Colleges offer 'mini-mester' and career boot camps over winter breaks extended because of COVID-19

Colleges offer 'mini-mester' and career boot camps over winter breaks extended because of COVID-19

1/5/2021 4:30:00 AM

Colleges offer 'mini-mester' and career boot camps over winter breaks extended because of COVID-19

Longer than normal winter breaks at colleges in Ohio , Florida, Massachusetts and Indiana, presented an opportunity for new winter term s.

19h agoSheriff: Pastor dead, 2 hurt in shooting at Texas churchA 21-year-old man who hid from police in an East Texas church was charged with first-degree murder and felony assault in a shooting that left the pastor dead and two other people injured Sunday, a local sheriff said. Authorities had been using dogs and drones to search for the man late Saturday in woods near Winona following a car chase, and the pastor of the nearby Starrville Methodist Church discovered him hiding in a church bathroom Sunday morning, Smith County Sheriff Larry Smith said at a news conference.
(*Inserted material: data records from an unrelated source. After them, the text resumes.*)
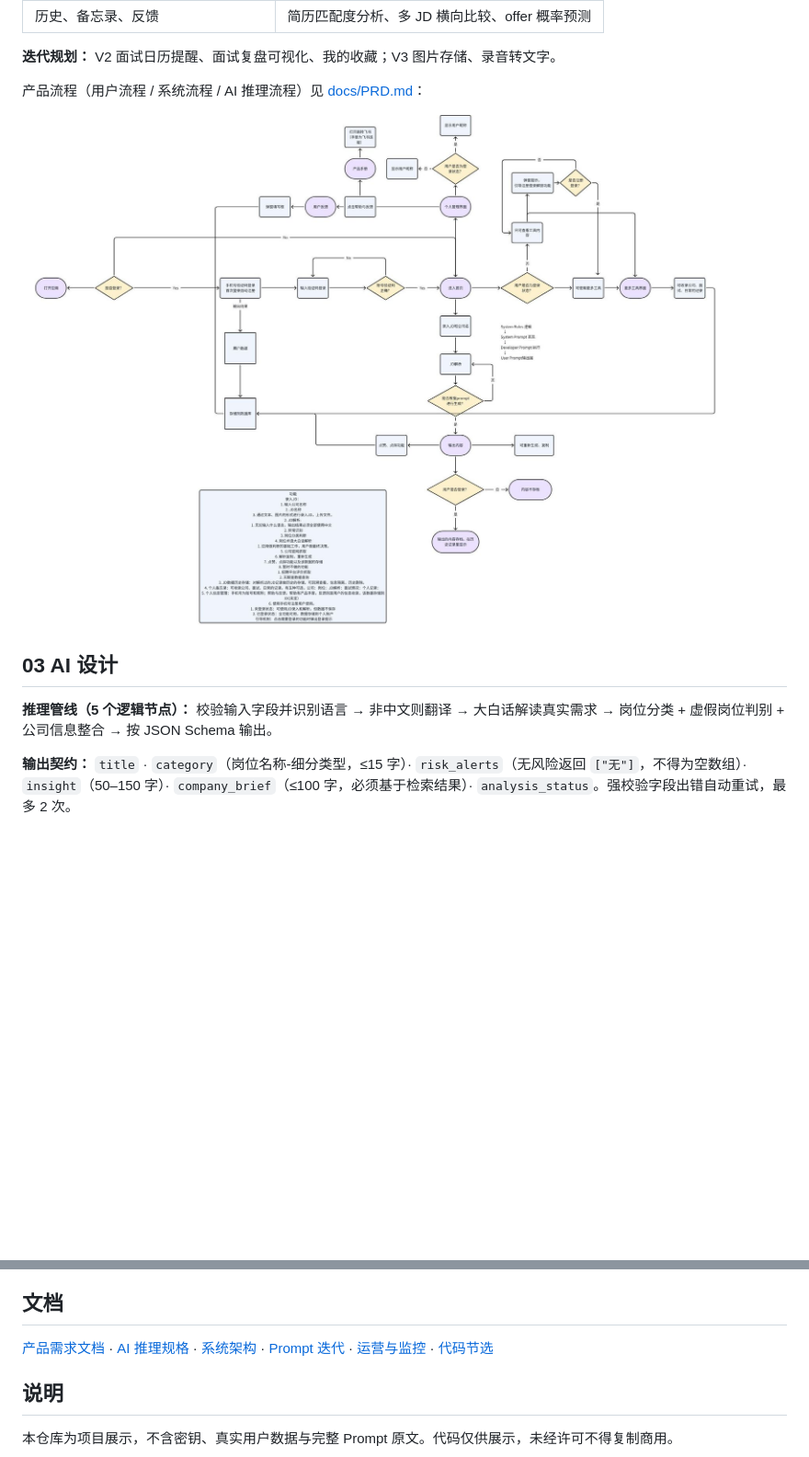
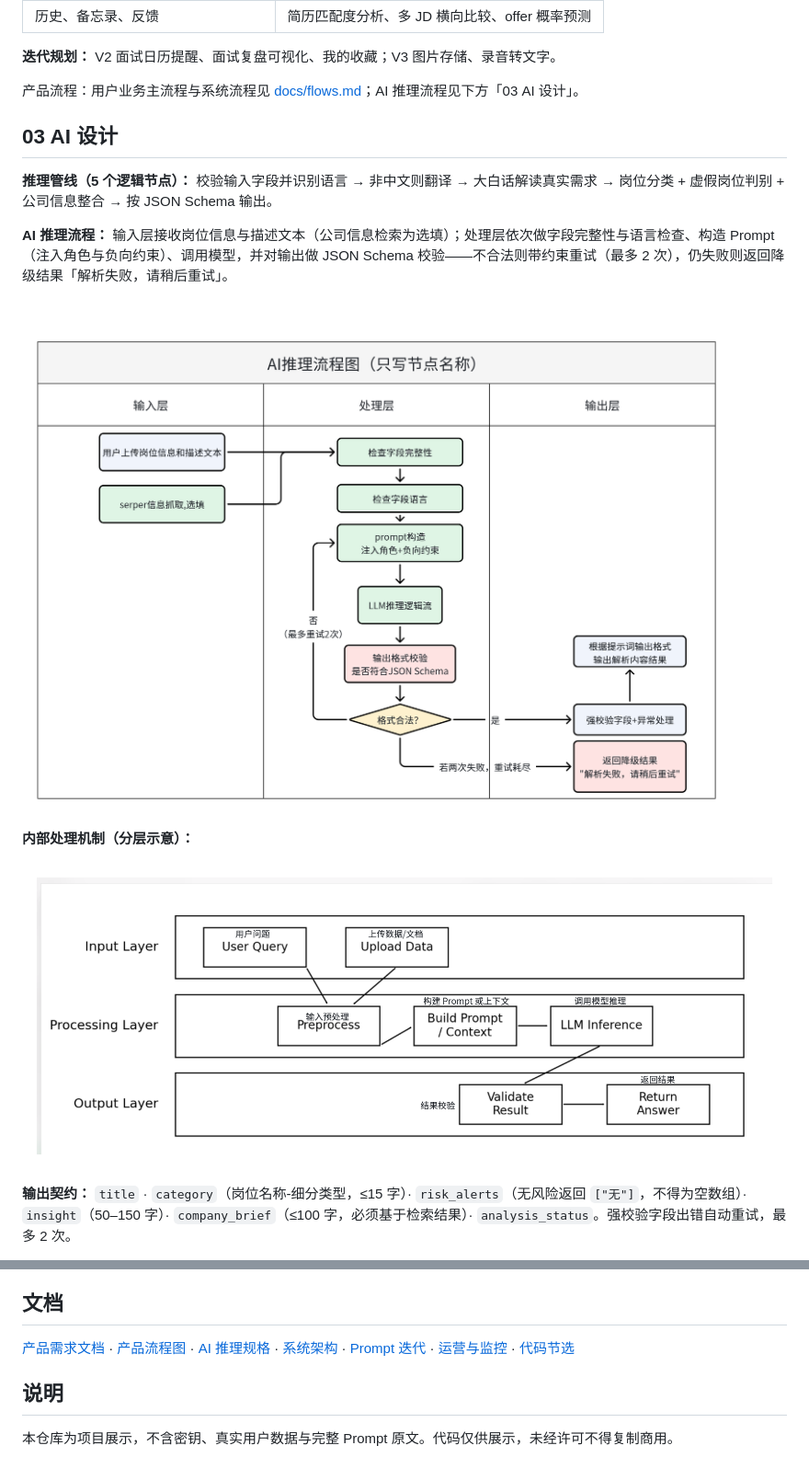
Before and after one commit to leating674-383838/jd-analysis-agent, a Markdown page: README.md, 2 parts joined by grey strips. Shown at 92% size. Drawn GitHub-style; pictures changed too: docs/images/ai-inference-flow.png (added), docs/images/ai-inference-layers.png (added); blank space fills up the shorter version.

Commit message:
docs: add flow diagrams to README and docs
Co-Authored-By: Claude Sonnet 5.5 <noreply@anthropic.com>
Claude-Session: https://claude.ai/code/session_01BRANf1kPCHPucpDdBZteFp

```diff
--- a/README.md
+++ b/README.md
@@ -29,12 +29,18 @@
 
 **迭代规划：** V2 面试日历提醒、面试复盘可视化、我的收藏；V3 图片存储、录音转文字。
 
-产品流程（用户流程 / 系统流程 / AI 推理流程）见 [docs/PRD.md](docs/PRD.md)：
-
-![用户流程草稿](screenshots/workflow.jpg)
+产品流程：用户业务主流程与系统流程见 [docs/flows.md](docs/flows.md)；AI 推理流程见下方「03 AI 设计」。
 
 ## 03 AI 设计
 **推理管线（5 个逻辑节点）：** 校验输入字段并识别语言 → 非中文则翻译 → 大白话解读真实需求 → 岗位分类 + 虚假岗位判别 + 公司信息整合 → 按 JSON Schema 输出。
+
+**AI 推理流程：** 输入层接收岗位信息与描述文本（公司信息检索为选填）；处理层依次做字段完整性与语言检查、构造 Prompt（注入角色与负向约束）、调用模型，并对输出做 JSON Schema 校验——不合法则带约束重试（最多 2 次），仍失败则返回降级结果「解析失败，请稍后重试」。
+
+![AI 推理流程](docs/images/ai-inference-flow.png)
+
+**内部处理机制（分层示意）：**
+
+![AI 推理内部处理机制](docs/images/ai-inference-layers.png)
 
 **输出契约：** `title` · `category`（岗位名称-细分类型，≤15 字）· `risk_alerts`（无风险返回 `["无"]`，不得为空数组）· `insight`（50–150 字）· `company_brief`（≤100 字，必须基于检索结果）· `analysis_status`。强校验字段出错自动重试，最多 2 次。
 
@@ -84,7 +90,7 @@
 - 规划：招聘平台评价、简历匹配（V1 范围外）、V2 / V3 功能
 
 ## 文档
-[产品需求文档](docs/PRD.md) · [AI 推理规格](docs/ai-spec.md) · [系统架构](docs/architecture.md) · [Prompt 迭代](docs/prompt-iteration.md) · [运营与监控](docs/operations.md) · [代码节选](src/README.md)
+[产品需求文档](docs/PRD.md) · [产品流程图](docs/flows.md) · [AI 推理规格](docs/ai-spec.md) · [系统架构](docs/architecture.md) · [Prompt 迭代](docs/prompt-iteration.md) · [运营与监控](docs/operations.md) · [代码节选](src/README.md)
 
 ## 说明
 本仓库为项目展示，不含密钥、真实用户数据与完整 Prompt 原文。代码仅供展示，未经许可不得复制商用。
```
Also changed, not shown: docs/flows.md (added, +16 -0 lines), docs/images/business-flow.png (added), docs/images/system-flow.png (added).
Authorities believe the suspect, identified as 21-year-old Mytrez Deunte Woolen of Marshall, Texas, broke into the church after police had left the area around 2 a.m. Sunday.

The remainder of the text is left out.